(Digital Collections) Behind The Image: Crowdsourcing A Mystery Graphic

"A Graphic Story of The Boom, The Crash and The Recovery of American Business, 1912-1936" by W.K. Cadman ca. 1936

“A Graphic Story of The Boom, The Crash and The Recovery of American Business, 1912-1936” by W.K. Cadman ca. 1936

From time to time, materials cross our desks that we just don’t have much information on, and we like to turn to you, our readers, forĀ  help. The above image is one such example, and we hope there’s at least one of you out there who could help us shed a little light on this mystery graphic from the mid-1930s.

The Facts As We Know Them

Here’s what we know about this item:

  • It was created circa 1936 by an artist named W.K. Cadman.
  • It offers a very detailed examination of the ups and downs of the American economy for a 20-year period dating from before World War I to the mid-Depression years.
  • It is not an unbiased examination of the facts. It skewers Republican Herbert Hoover’s claim that his administration’s policies would put a “chicken in every pot and a car in every garage” by switching the verbiage to claim that after the 1929 stock market crash, there were “two cars going to pot and the chickens [were] in the garage.” This leads us to believe the graphic was distributed by or at least commissioned based on the ideals of the Democratic Party.
  • It was donated to the W.R. Poage Legislative Library as part of the papers of Caso March, a Baylor alumnus and three-time candidate for Texas governor (1946, 1948, 1950). In the 1930s, March was an attorney for the Federal Power Commission and a member of the Supreme Court of Texas.
  • Its size and general appearance lead us to believe it was either an insert in or was a supplemental to a newspaper.

And that’s about the sum total of what we know for sure. You can find a little more info on Caso March at his collection’s page on the Poage website, and you can see a higher resolution version of the image in our Historic Newspapers collection.

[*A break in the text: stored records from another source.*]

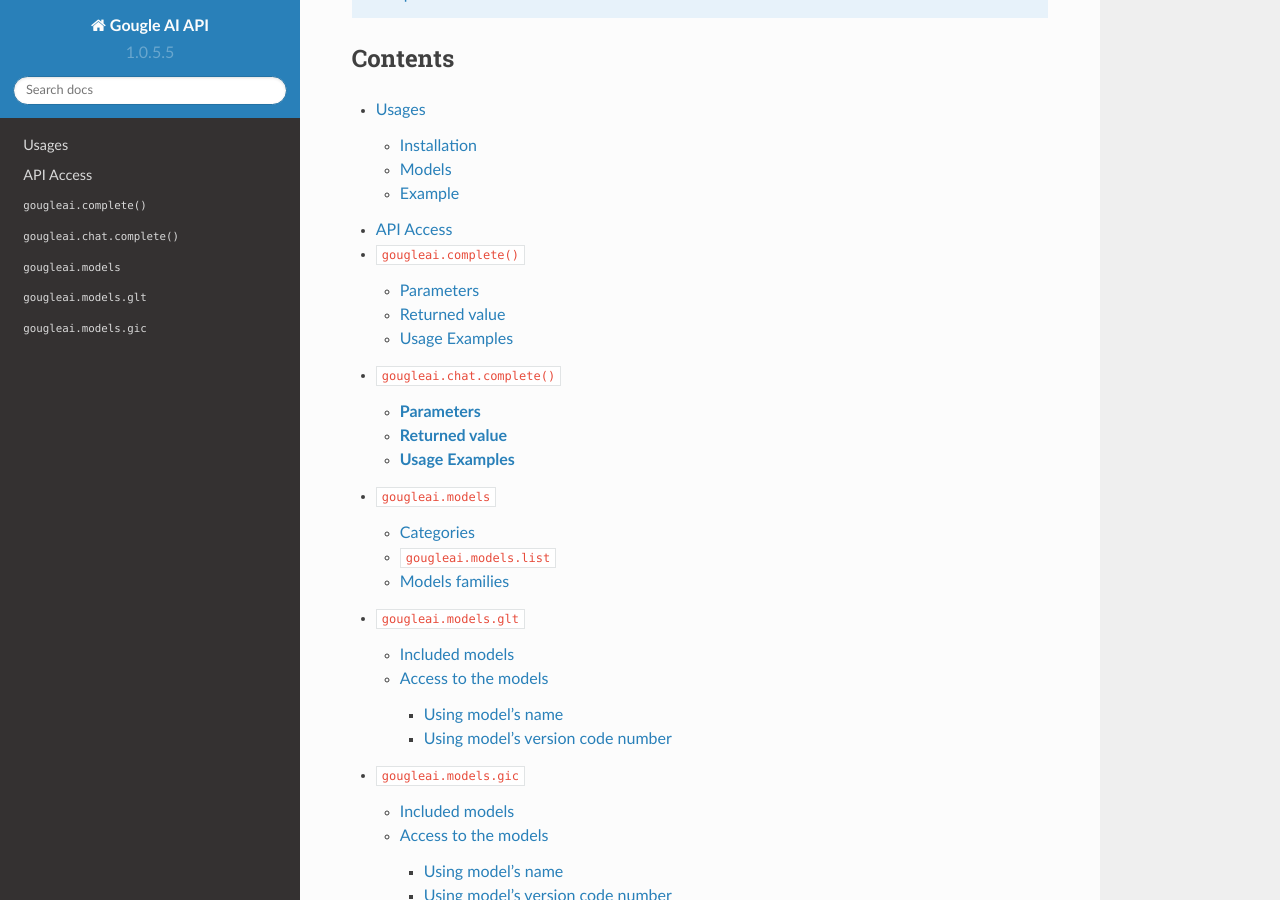
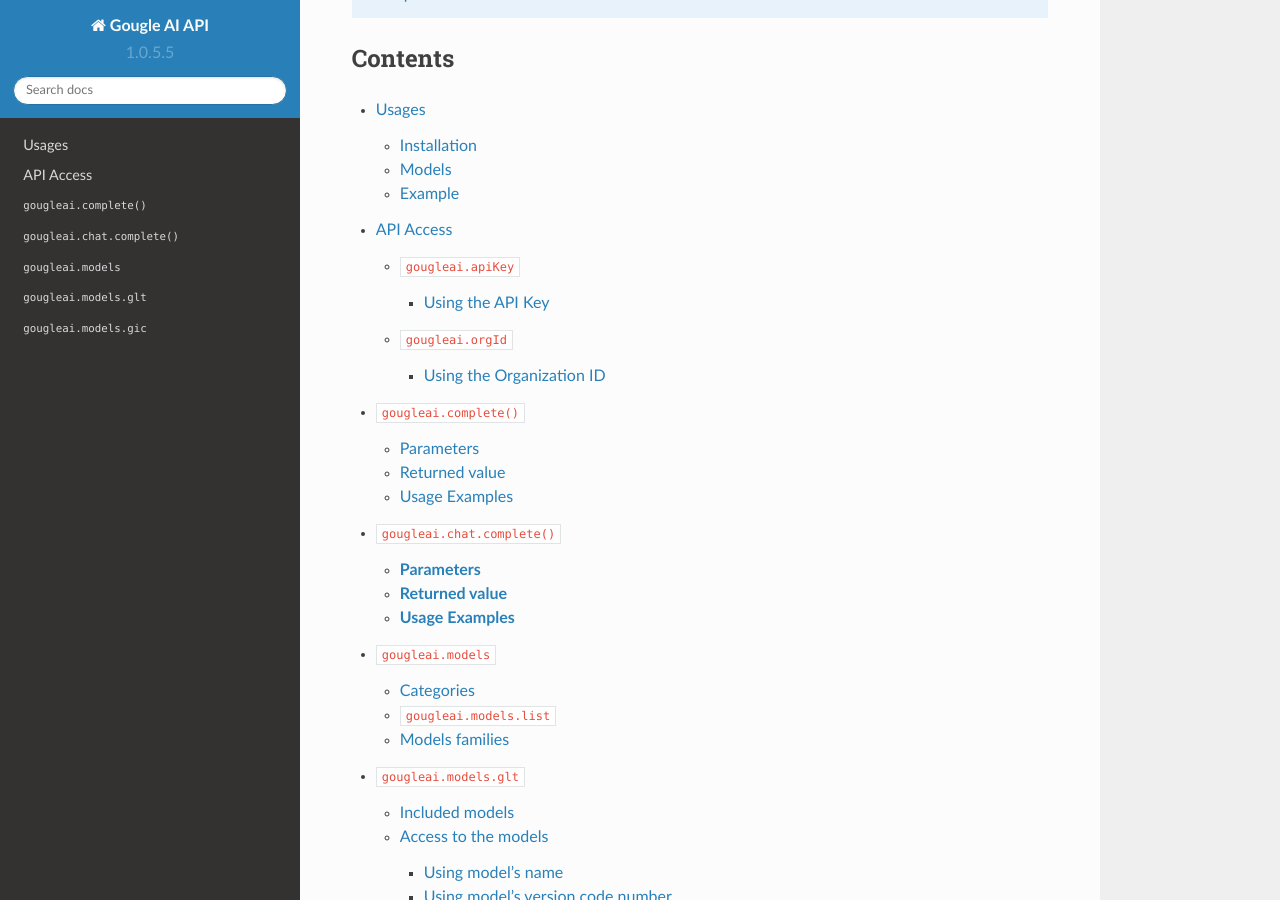
Before and after one commit to gougle-official/gougleai-docs, a Sphinx documentation site: the page built from docs/source/index.rst, in a window 1280 px wide and 900 px high, scrolled down 464 px. Built offline with Sphinx 7.4.7 and the Read the Docs theme 2.0.0, drawn with Linux system fonts in a browser that asks for light colours; some of the changed lines change nothing that is shown.

Commit message:
Added documentation content for API Access.

```diff
--- a/docs/source/api-access.rst
+++ b/docs/source/api-access.rst
@@ -2,4 +2,70 @@
 ==========
 
 .. note::
-	Page in development.
+	Due to technical issues with the Gougle AI services, the library currently relies on the `OpenAI API <https://platform.openai.com/>`_. This is a temporary solution, and future updates might switch to the official Gougle AI services upon resolution.
+
+This section covers how to interact with the Gougle AI API through its provided functions. However, there are two important pieces of information required before using the library:
+
+* ``gougleai.apiKey``: Your API Key
+* ``gougleai.orgId`` (optional): Your organization ID
+
+``gougleai.apiKey``
+-------------------
+
+The API Key is a secret credential that identifies your project and grants access to Gougle AI's services. It's essential to keep your API Key secure and not share it publicly.
+
+To obtain an API Key, you'll need to go to your `Gougle AI account page <https://ai.withgougle.cf/account>`_ and click on the button :guilabel:`Get API Key`.
+
+Then, you'll need to provide you email and your password, then you will have a verification code by email, and you'll be able to see your API Key for the unique time.
+
+.. note::
+	Due to the technical issues with the Gougle AI services, we temporarly switched to the OpenAI API so you need to get OpenAI API Key from `OpenAI Platform <https://platform.openai.com/api-keys>`_.
+
+Using the API Key
+~~~~~~~~~~~~~~~~~
+
+The Gougle AI library utilizes your API Key for authentication purposes whenever you call functions that interact with the Gougle AI services. Internally, the library stores the API Key in the `gougleai.apiKey` variable.
+
+Here's how to set your API Key:
+
+.. code-block::
+	import gougleai
+
+	gougleai.apiKey = "YOUR_API_KEY"
+
+Replace `"YOUR_API_KEY"` with your actual API Key.
+
+.. warning::
+	Setting an empty string to `gougleai.apiKey` will raise an exception.
+
+``gougleai.orgId``
+------------------
+
+.. note::
+	The Organization ID is not like an API Key, it don't grant access for the same things.
+
+.. warning::
+	The Organization ID is not used for now due to the technical issues.
+
+The Organization ID is a secret credential that identifies your organization and grants access to some Gougle AI's services for more than one people. It's essential to keep your Organization ID secure and not share it publicly.
+
+To obtain an Organization ID, you'll need to go to your `Gougle AI account page <https://ai.withgougle.cf/account>`_, then click on you profile picture and then on :guilabel:`Manage Organization`, and click on the button :guilabel:`Get Organization ID`.
+
+Then, you'll need to provide you email and your password, then you will have a verification code by email, and you'll be able to see your Organization ID for the unique time.
+
+.. note::
+	Due to the technical issues with the Gougle AI services, we temporarly switched to the OpenAI API so you need to get OpenAI Organization ID from `OpenAI Platform <https://platform.openai.com/account/organization>`_.
+
+Using the Organization ID
+~~~~~~~~~~~~~~~~~~~~~~~~~
+
+The Gougle AI library utilizes your Organization ID for authentication purposes whenever you call some functions that interact with some Gougle AI services. Internally, the library stores the Organization ID in the `gougleai.orgId` variable.
+
+Here's how to set your Organization ID:
+
+.. code-block::
+	import gougleai
+
+	gougleai.orgId = "YOUR_ORG_ID"
+
+Replace `"YOUR_ORG_ID"` with your actual organization ID.
```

If you have more information on this piece or could point us to someone who does, drop us a line at digitalcollectionsinfo@baylor.edu or leave us a comment below!

 

Leave a Reply

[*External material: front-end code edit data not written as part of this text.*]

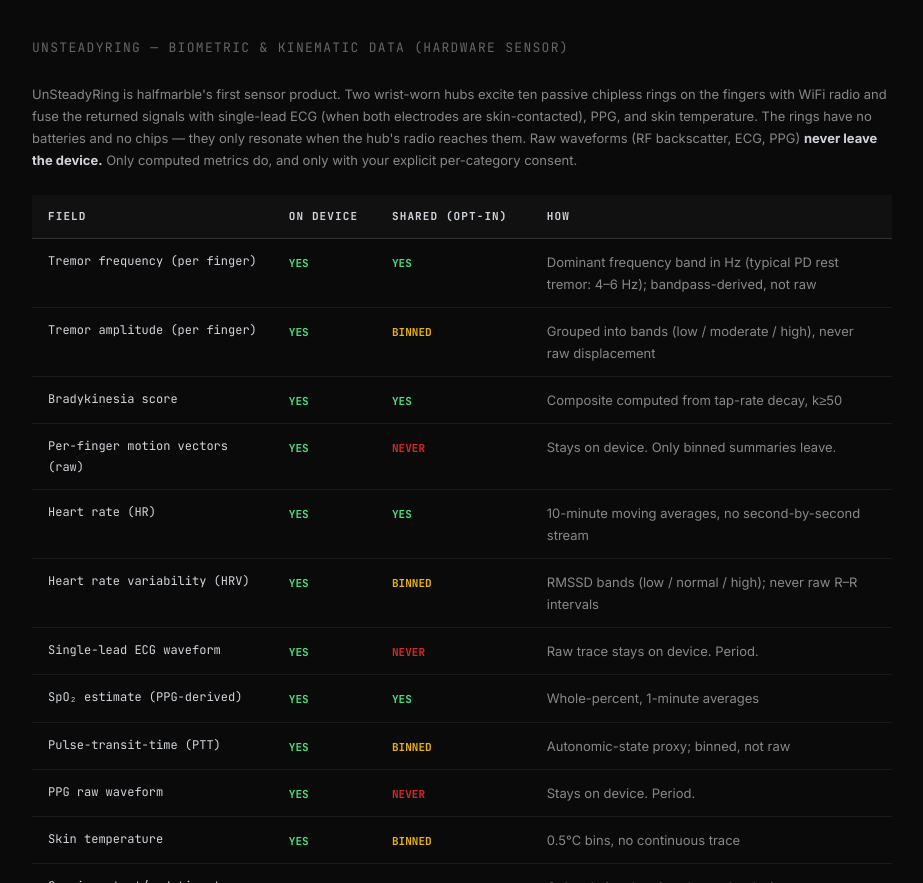
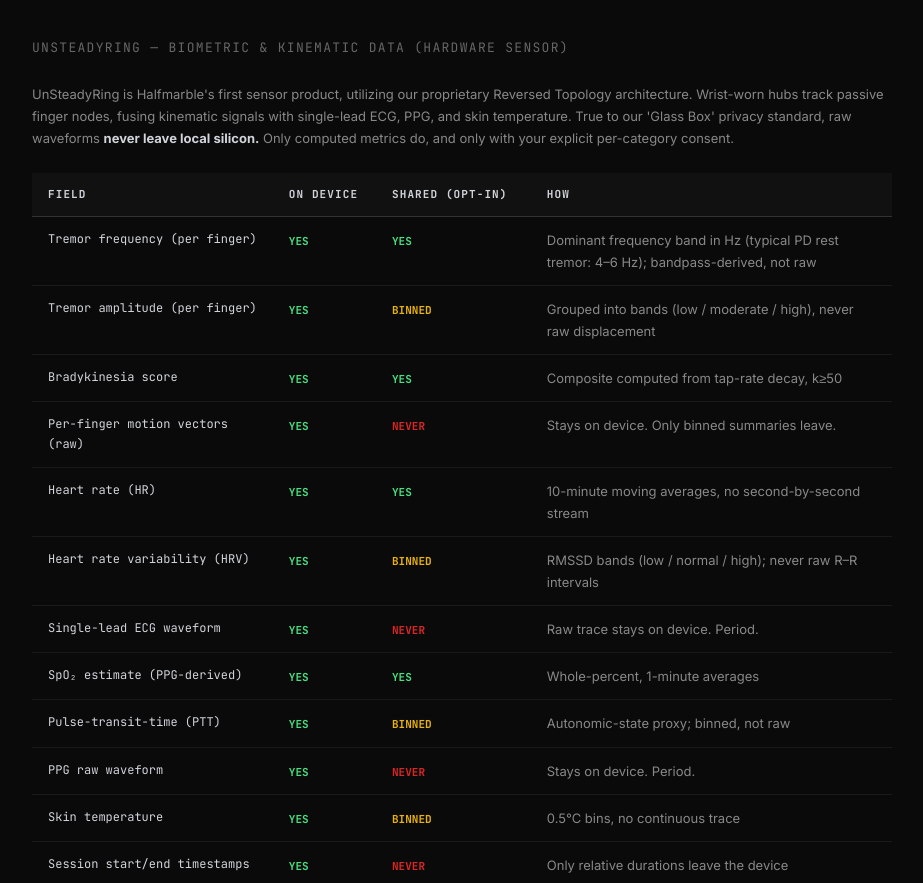
Before and after one commit to gerard-hm/halfmarble.com, a plain HTML site: page glass-box/data.html in a window 1280 px wide. Shown: the part 2662-3545 px from the top of the page, without its empty margins (178-1101 px from the left). Drawn offline with Linux system fonts and the light colour scheme.

Commit message:
Update Glass Box UnSteadyRing intro

```diff
--- a/glass-box/data.html
+++ b/glass-box/data.html
@@ -349,7 +349,7 @@
 
     <div class="h2-sub" style="margin-top: 40px;">UnSteadyRing &mdash; biometric &amp; kinematic data (hardware sensor)</div>
     <p style="font-size: 13px; color: #888; margin-bottom: 16px;">
-      UnSteadyRing is halfmarble's first sensor product. Two wrist-worn hubs excite ten passive chipless rings on the fingers with WiFi radio and fuse the returned signals with single-lead ECG (when both electrodes are skin-contacted), PPG, and skin temperature. The rings have no batteries and no chips &mdash; they only resonate when the hub's radio reaches them. Raw waveforms (RF backscatter, ECG, PPG) <strong>never leave the device.</strong> Only computed metrics do, and only with your explicit per-category consent.
+      UnSteadyRing is Halfmarble's first sensor product, utilizing our proprietary Reversed Topology architecture. Wrist-worn hubs track passive finger nodes, fusing kinematic signals with single-lead ECG, PPG, and skin temperature. True to our 'Glass Box' privacy standard, raw waveforms <strong>never leave local silicon.</strong> Only computed metrics do, and only with your explicit per-category consent.
     </p>
     <table class="data-table">
       <thead>
```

Your email address will not be published. Required fields are marked *